She added the government was obliged to put the children in the custody of their closest relatives according to Government Regulation (PP) No. 44/2017 on foster care for children.

“If the closest relatives cannot take care of them, the children must be adopted by another family, or put under the state’s custody if no one can take them,” Retno went on to say.

Citing data from the United States’ Central Intelligence Agency (CIA), Coordinating Political, Legal and Security Affairs Minister Mahfud MD previously said that some 689 Indonesians had been identified as IS sympathizers in Syria and Turkey, as well as other countries.

Read also: Why Indonesia should bring IS families back home

According to the data, some 228 people still hold identification as Indonesian citizens while others do not have proper documents to prove their citizenship.

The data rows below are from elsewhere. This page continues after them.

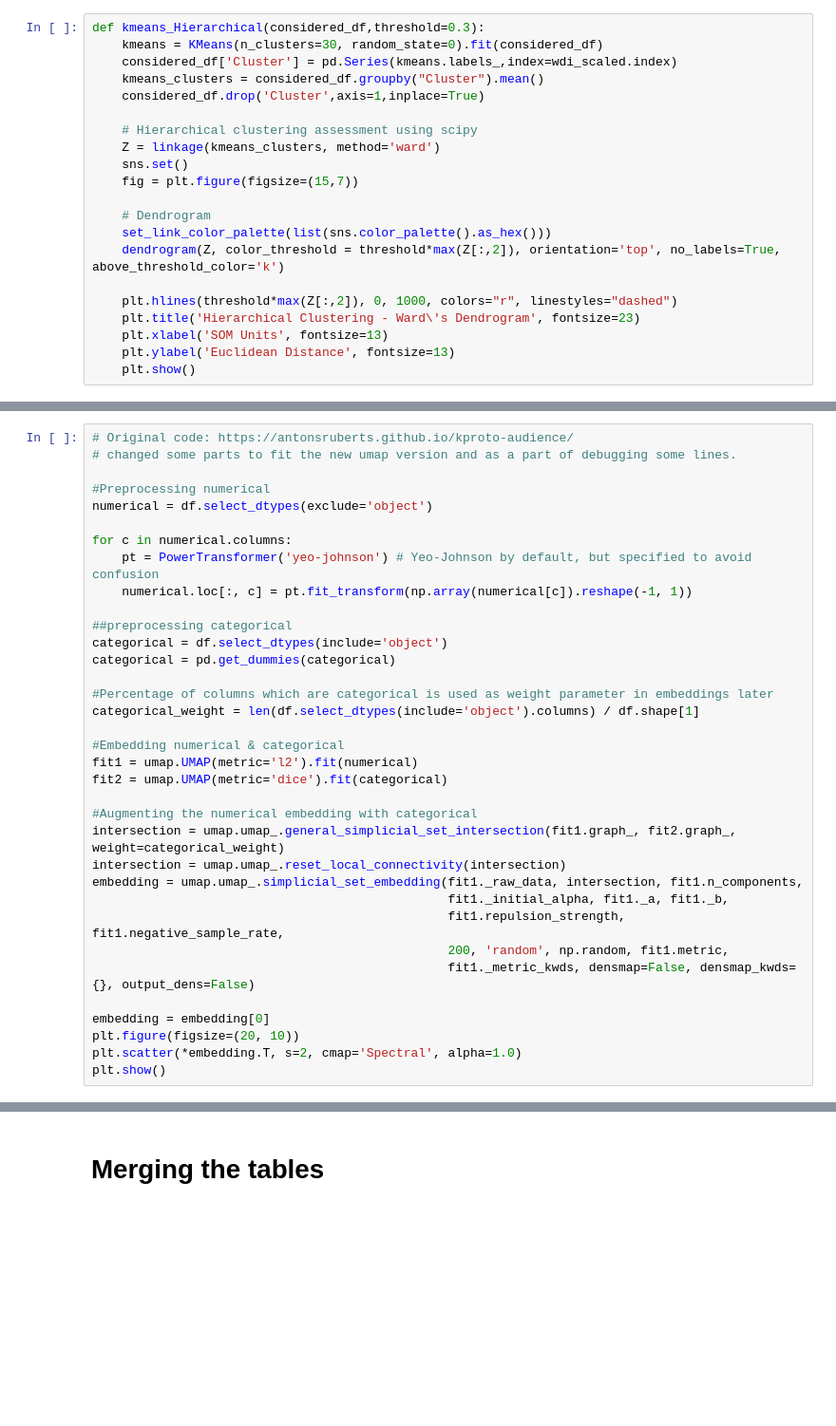
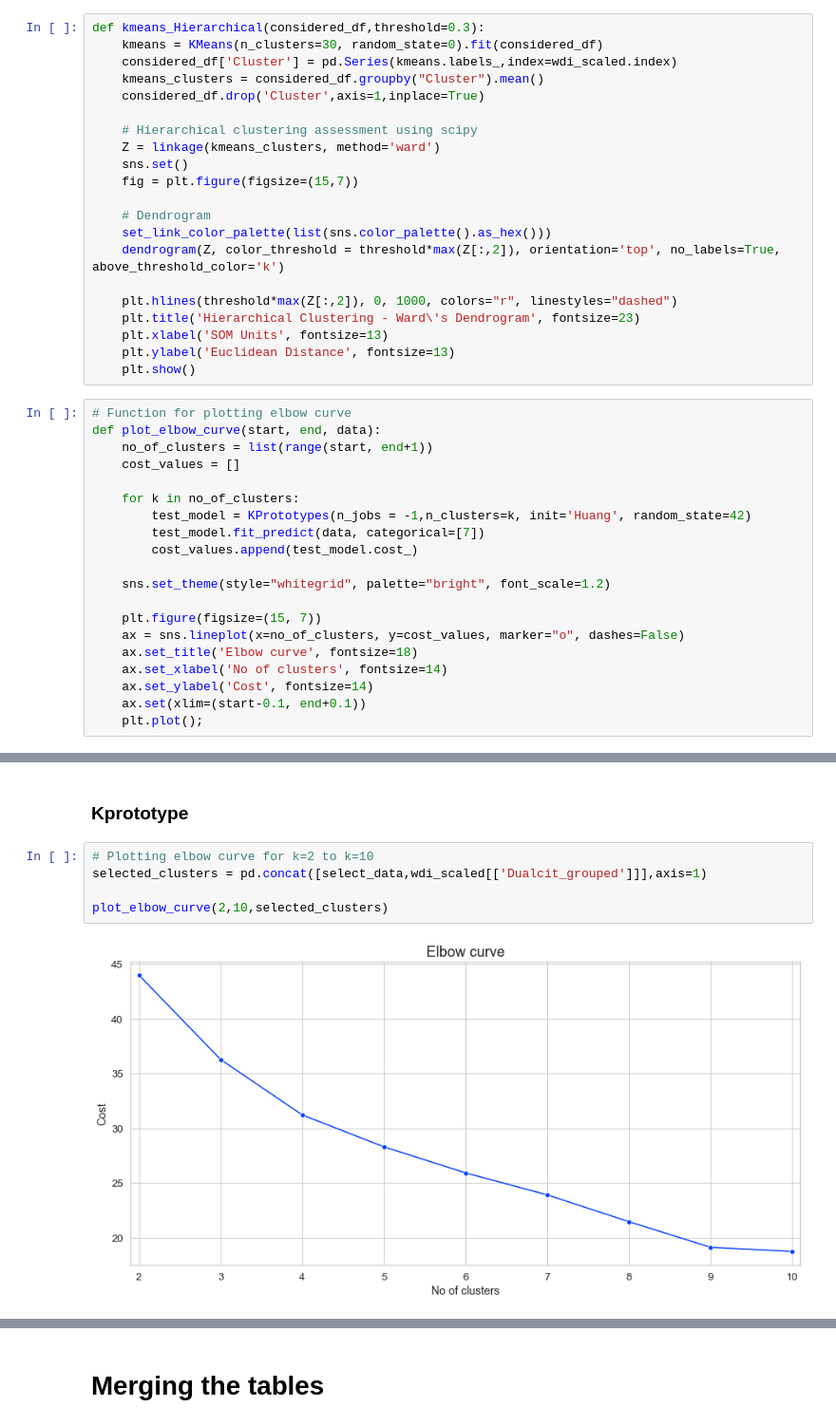
Before and after one commit to Lucas-Correa/Stats_Banner, a Jupyter notebook: Dual_City/notebooks/Merge and Fill Na.ipynb, the cells around one changed output, grey strips where cells are left out. Shown: that part at 95% size. Drawn from its saved outputs; the diff is of its cells as text; blank space fills up the shorter version.

```diff
--- a/Dual_City/notebooks/Merge and Fill Na.ipynb
+++ b/Dual_City/notebooks/Merge and Fill Na.ipynb
@@ -247,3 +294,23 @@ def kmeans_Hierarchical(considered_df,threshold=0.3):
     plt.xlabel('SOM Units', fontsize=13)
     plt.ylabel('Euclidean Distance', fontsize=13)
     plt.show()
+# %%
+# Function for plotting elbow curve
+def plot_elbow_curve(start, end, data):
+    no_of_clusters = list(range(start, end+1))
+    cost_values = []
+
+    for k in no_of_clusters:
+        test_model = KPrototypes(n_jobs = -1,n_clusters=k, init='Huang', random_state=42)
+        test_model.fit_predict(data, categorical=[7])
+        cost_values.append(test_model.cost_)
+
+    sns.set_theme(style="whitegrid", palette="bright", font_scale=1.2)
+
+    plt.figure(figsize=(15, 7))
+    ax = sns.lineplot(x=no_of_clusters, y=cost_values, marker="o", dashes=False)
+    ax.set_title('Elbow curve', fontsize=18)
+    ax.set_xlabel('No of clusters', fontsize=14)
+    ax.set_ylabel('Cost', fontsize=14)
+    ax.set(xlim=(start-0.1, end+0.1))
+    plt.plot();
@@ -412,35 +363,9 @@ pd.concat([f_st,p_val],axis=1).sort_values('p_value')
-# %%
-# Original code: https://antonsruberts.github.io/kproto-audience/
-# changed some parts to fit the new umap version and as a part of debugging some lines.
-
-#Preprocessing numerical
-numerical = df.select_dtypes(exclude='object')
-
-for c in numerical.columns:
-    pt = PowerTransformer('yeo-johnson') # Yeo-Johnson by default, but specified to avoid confusion
-    numerical.loc[:, c] = pt.fit_transform(np.array(numerical[c]).reshape(-1, 1))
-
-##preprocessing categorical
-categorical = df.select_dtypes(include='object')
-categorical = pd.get_dummies(categorical)
-
-#Percentage of columns which are categorical is used as weight parameter in embeddings later
-categorical_weight = len(df.select_dtypes(include='object').columns) / df.shape[1]
-
-#Embedding numerical & categorical
-fit1 = umap.UMAP(metric='l2').fit(numerical)
-fit2 = umap.UMAP(metric='dice').fit(categorical)
-
-#Augmenting the numerical embedding with categorical
-intersection = umap.umap_.general_simplicial_set_intersection(fit1.graph_, fit2.graph_, weight=categorical_weight)
-intersection = umap.umap_.reset_local_connectivity(intersection)
-embedding = umap.umap_.simplicial_set_embedding(fit1._raw_data, intersection, fit1.n_components,
-                                                fit1._initial_alpha, fit1._a, fit1._b,
-                                                fit1.repulsion_strength, fit1.negative_sample_rate,
-                                                200, 'random', np.random, fit1.metric,
-                                                fit1._metric_kwds, densmap=False, densmap_kwds={}, output_dens=False)
-
-embedding = embedding[0]
-plt.figure(figsize=(20, 10))
-plt.scatter(*embedding.T, s=2, cmap='Spectral', alpha=1.0)
-plt.show()
+# %% [markdown]
+### Kprototype
+# %%
+# Plotting elbow curve for k=2 to k=10
+selected_clusters = pd.concat([select_data,wdi_scaled[['Dualcit_grouped']]],axis=1)
+
+plot_elbow_curve(2,10,selected_clusters)
+# %% [output]
+[figure, added]
```
Also changed, not shown: parts of 33 cells of this notebook.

Indonesian authorities have previously suggested that most of the Indonesian IS supporters were women and children.

While asserting that the government banned Indonesian affiliates of IS from returning to Indonesia, President Joko “Jokowi” said the government was mulling a plan to bring home orphans under 10 years old.

“But so far we still don’t know if there are any,” Jokowi said recently.

Retno expressed appreciation for the President’s willingness to bring orphans back to Indonesia, but criticized his decision to limit the age to those under 10 years old.

“According to the 2014 law on child protection, anyone below the age of 18 is considered a child,” Retno said. (hol)